- YOUR TASK
Among the entries, find each line that includes the string "after" and list it.
------ DATA PROVIDED
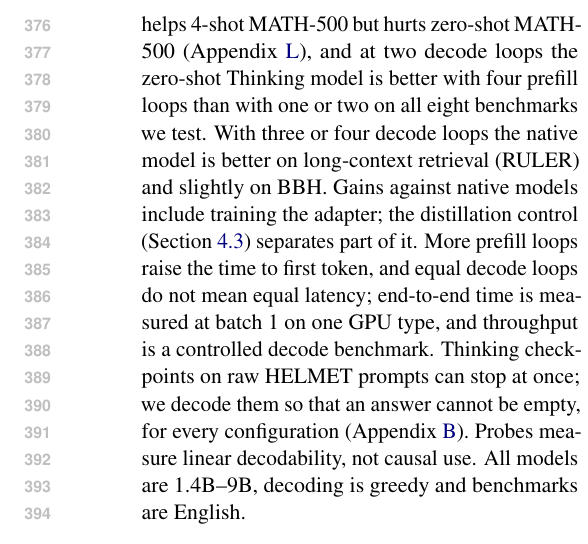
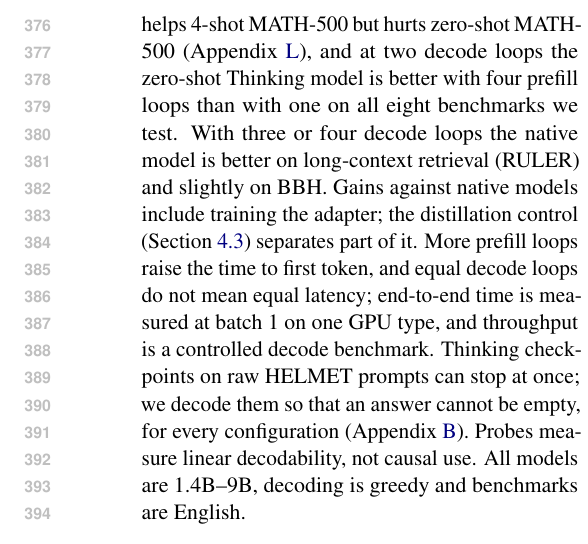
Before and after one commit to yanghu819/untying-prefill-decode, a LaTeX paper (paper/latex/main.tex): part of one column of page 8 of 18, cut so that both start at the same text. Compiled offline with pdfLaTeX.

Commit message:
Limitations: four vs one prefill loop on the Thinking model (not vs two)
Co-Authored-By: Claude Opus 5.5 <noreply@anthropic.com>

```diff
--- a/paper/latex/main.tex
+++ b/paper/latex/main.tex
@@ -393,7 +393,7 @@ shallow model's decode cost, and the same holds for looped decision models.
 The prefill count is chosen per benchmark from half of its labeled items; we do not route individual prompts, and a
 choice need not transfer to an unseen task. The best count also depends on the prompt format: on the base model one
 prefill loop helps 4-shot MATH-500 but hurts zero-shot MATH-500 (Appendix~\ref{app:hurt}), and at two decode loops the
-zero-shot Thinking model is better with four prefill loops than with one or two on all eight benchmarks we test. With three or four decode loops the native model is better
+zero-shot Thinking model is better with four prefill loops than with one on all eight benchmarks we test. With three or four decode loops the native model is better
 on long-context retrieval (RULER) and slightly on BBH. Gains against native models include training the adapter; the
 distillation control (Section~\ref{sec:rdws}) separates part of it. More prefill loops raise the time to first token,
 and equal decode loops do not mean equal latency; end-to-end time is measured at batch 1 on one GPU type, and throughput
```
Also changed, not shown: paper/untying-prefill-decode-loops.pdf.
------------
------ DATA PROVIDED
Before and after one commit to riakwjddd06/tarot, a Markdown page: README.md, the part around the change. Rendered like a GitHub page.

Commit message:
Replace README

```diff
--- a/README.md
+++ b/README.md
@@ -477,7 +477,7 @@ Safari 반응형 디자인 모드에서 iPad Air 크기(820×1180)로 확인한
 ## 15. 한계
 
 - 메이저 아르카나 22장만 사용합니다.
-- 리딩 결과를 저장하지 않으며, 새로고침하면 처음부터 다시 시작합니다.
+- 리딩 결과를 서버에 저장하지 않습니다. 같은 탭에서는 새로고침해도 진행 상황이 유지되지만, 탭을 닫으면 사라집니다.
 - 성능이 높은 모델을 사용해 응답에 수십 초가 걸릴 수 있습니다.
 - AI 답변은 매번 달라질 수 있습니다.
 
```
------------
- RESULT BELOW
Before and after one commit to yanghu819/untying-prefill-decode, a LaTeX paper (paper/latex/main.tex): part of one column of page 8 of 18, cut so that both start at the same text. Compiled offline with pdfLaTeX.
Before and after one commit to riakwjddd06/tarot, a Markdown page: README.md, the part around the change. Rendered like a GitHub page.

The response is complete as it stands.